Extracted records
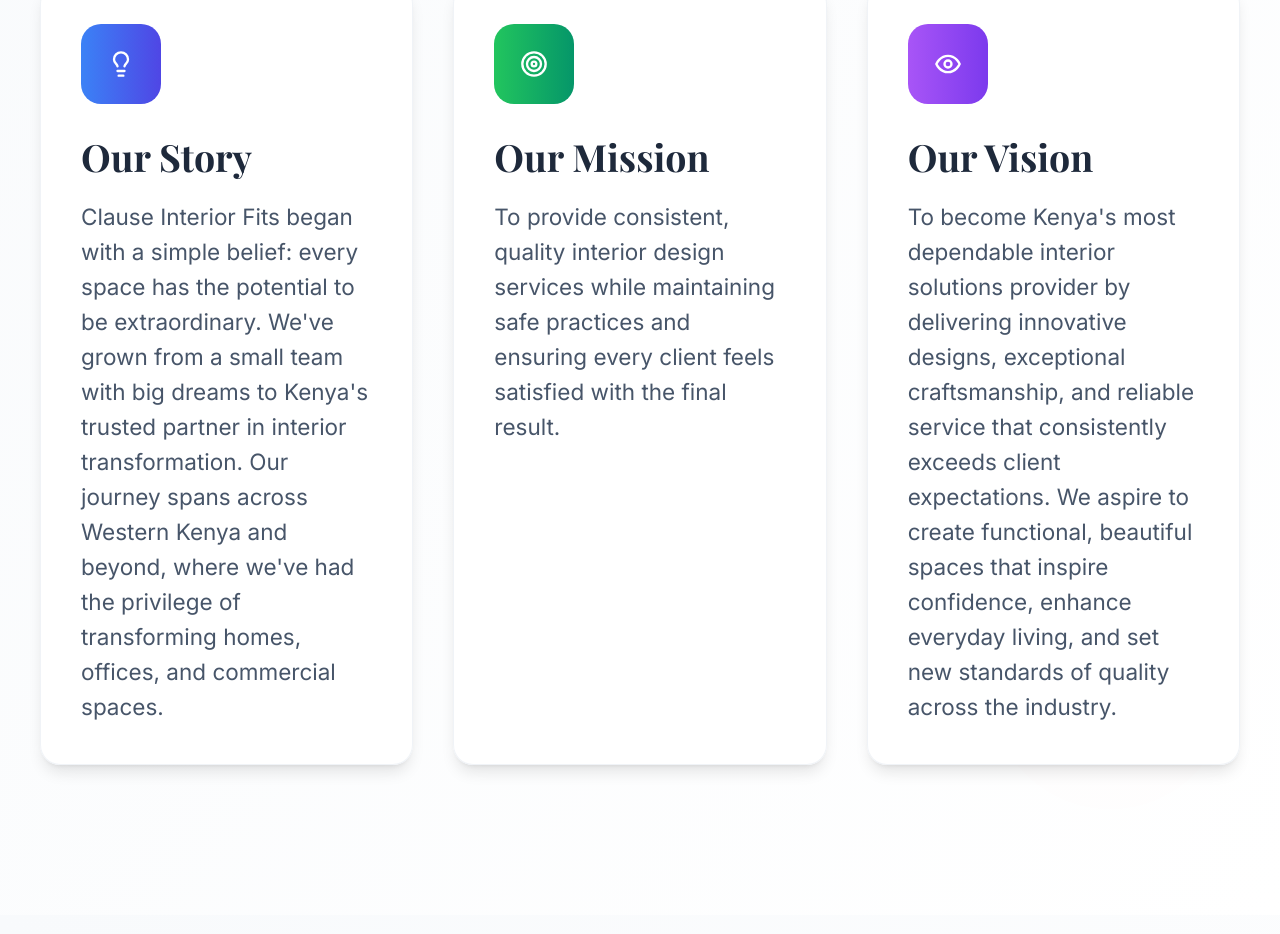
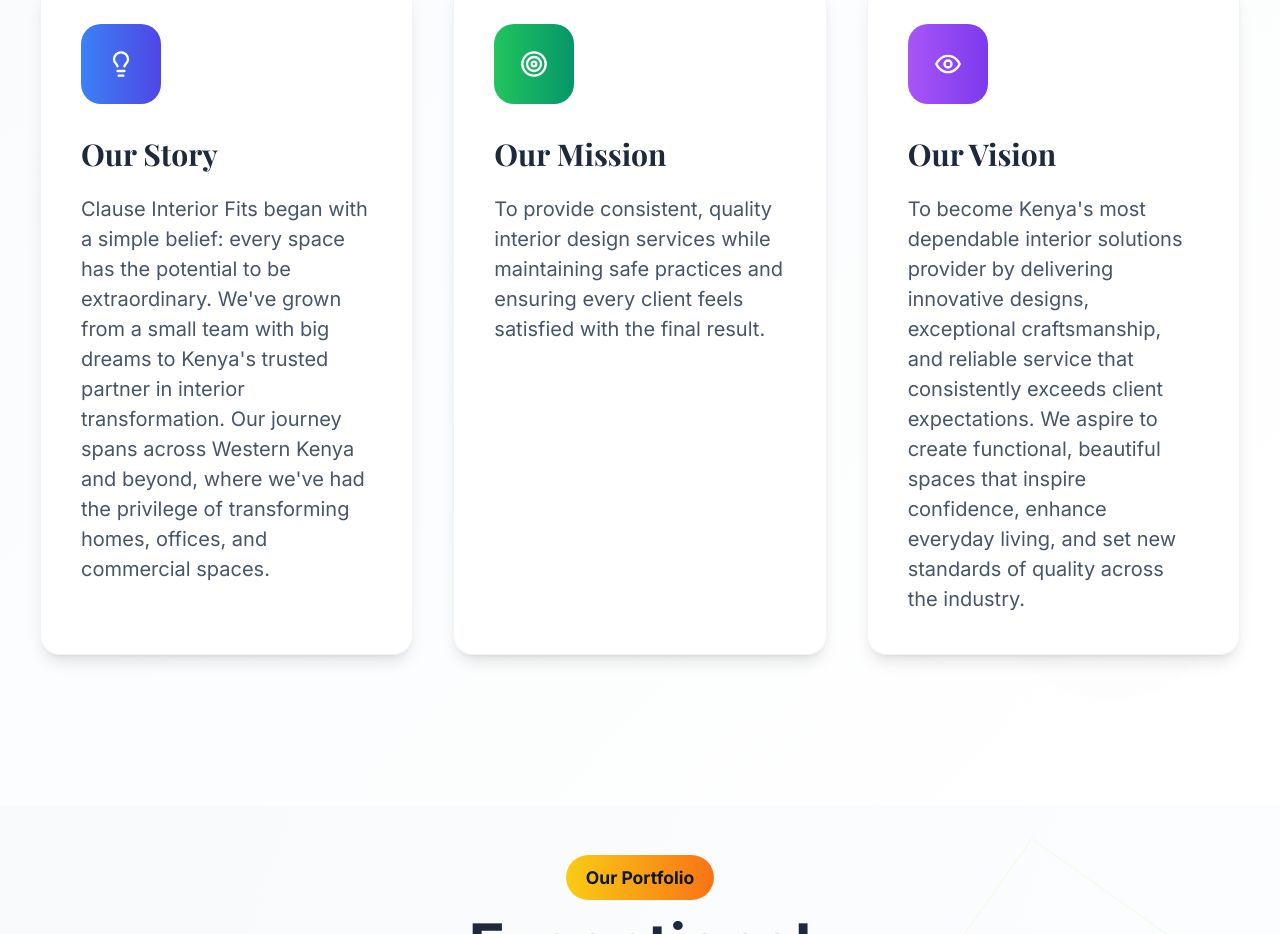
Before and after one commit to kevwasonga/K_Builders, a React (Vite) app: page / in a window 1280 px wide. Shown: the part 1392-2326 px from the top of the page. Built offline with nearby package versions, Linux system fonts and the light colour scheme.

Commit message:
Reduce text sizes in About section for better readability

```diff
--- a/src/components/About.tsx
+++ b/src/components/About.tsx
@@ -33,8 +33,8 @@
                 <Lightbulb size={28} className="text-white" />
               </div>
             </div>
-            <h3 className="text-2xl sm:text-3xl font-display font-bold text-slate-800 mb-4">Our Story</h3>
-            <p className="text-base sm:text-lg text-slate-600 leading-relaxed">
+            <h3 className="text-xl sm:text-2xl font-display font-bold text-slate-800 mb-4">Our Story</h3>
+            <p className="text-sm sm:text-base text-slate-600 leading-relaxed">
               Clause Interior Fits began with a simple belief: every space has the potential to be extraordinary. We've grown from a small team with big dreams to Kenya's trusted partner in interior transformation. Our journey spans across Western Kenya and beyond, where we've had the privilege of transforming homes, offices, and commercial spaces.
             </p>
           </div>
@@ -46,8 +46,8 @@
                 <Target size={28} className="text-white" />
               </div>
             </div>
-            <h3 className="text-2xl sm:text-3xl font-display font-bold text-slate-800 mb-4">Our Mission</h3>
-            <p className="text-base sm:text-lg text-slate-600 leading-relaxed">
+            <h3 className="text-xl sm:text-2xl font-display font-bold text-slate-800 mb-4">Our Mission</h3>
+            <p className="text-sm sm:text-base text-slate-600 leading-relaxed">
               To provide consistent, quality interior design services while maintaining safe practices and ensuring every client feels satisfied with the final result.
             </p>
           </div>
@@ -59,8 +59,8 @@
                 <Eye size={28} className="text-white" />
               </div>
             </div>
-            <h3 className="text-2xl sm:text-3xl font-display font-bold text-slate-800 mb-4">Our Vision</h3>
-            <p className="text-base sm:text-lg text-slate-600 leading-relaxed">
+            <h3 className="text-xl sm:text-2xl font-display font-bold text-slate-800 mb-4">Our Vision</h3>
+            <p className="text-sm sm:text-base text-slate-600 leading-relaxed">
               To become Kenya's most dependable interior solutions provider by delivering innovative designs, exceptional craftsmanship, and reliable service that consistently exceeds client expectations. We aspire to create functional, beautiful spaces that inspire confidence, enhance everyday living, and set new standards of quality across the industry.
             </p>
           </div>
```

▶ Work order
What is needed is an exact copy of every entry, with the pictures removed.

▶ Exercise answer
Before and after one commit to kevwasonga/K_Builders, a React (Vite) app: page / in a window 1280 px wide. Shown: the part 1392-2326 px from the top of the page. Built offline with nearby package versions, Linux system fonts and the light colour scheme.

Commit message:
Reduce text sizes in About section for better readability

```diff
--- a/src/components/About.tsx
+++ b/src/components/About.tsx
@@ -33,8 +33,8 @@
                 <Lightbulb size={28} className="text-white" />
               </div>
             </div>
-            <h3 className="text-2xl sm:text-3xl font-display font-bold text-slate-800 mb-4">Our Story</h3>
-            <p className="text-base sm:text-lg text-slate-600 leading-relaxed">
+            <h3 className="text-xl sm:text-2xl font-display font-bold text-slate-800 mb-4">Our Story</h3>
+            <p className="text-sm sm:text-base text-slate-600 leading-relaxed">
               Clause Interior Fits began with a simple belief: every space has the potential to be extraordinary. We've grown from a small team with big dreams to Kenya's trusted partner in interior transformation. Our journey spans across Western Kenya and beyond, where we've had the privilege of transforming homes, offices, and commercial spaces.
             </p>
           </div>
@@ -46,8 +46,8 @@
                 <Target size={28} className="text-white" />
               </div>
             </div>
-            <h3 className="text-2xl sm:text-3xl font-display font-bold text-slate-800 mb-4">Our Mission</h3>
-            <p className="text-base sm:text-lg text-slate-600 leading-relaxed">
+            <h3 className="text-xl sm:text-2xl font-display font-bold text-slate-800 mb-4">Our Mission</h3>
+            <p className="text-sm sm:text-base text-slate-600 leading-relaxed">
               To provide consistent, quality interior design services while maintaining safe practices and ensuring every client feels satisfied with the final result.
             </p>
           </div>
@@ -59,8 +59,8 @@
                 <Eye size={28} className="text-white" />
               </div>
             </div>
-            <h3 className="text-2xl sm:text-3xl font-display font-bold text-slate-800 mb-4">Our Vision</h3>
-            <p className="text-base sm:text-lg text-slate-600 leading-relaxed">
+            <h3 className="text-xl sm:text-2xl font-display font-bold text-slate-800 mb-4">Our Vision</h3>
+            <p className="text-sm sm:text-base text-slate-600 leading-relaxed">
               To become Kenya's most dependable interior solutions provider by delivering innovative designs, exceptional craftsmanship, and reliable service that consistently exceeds client expectations. We aspire to create functional, beautiful spaces that inspire confidence, enhance everyday living, and set new standards of quality across the industry.
             </p>
           </div>
```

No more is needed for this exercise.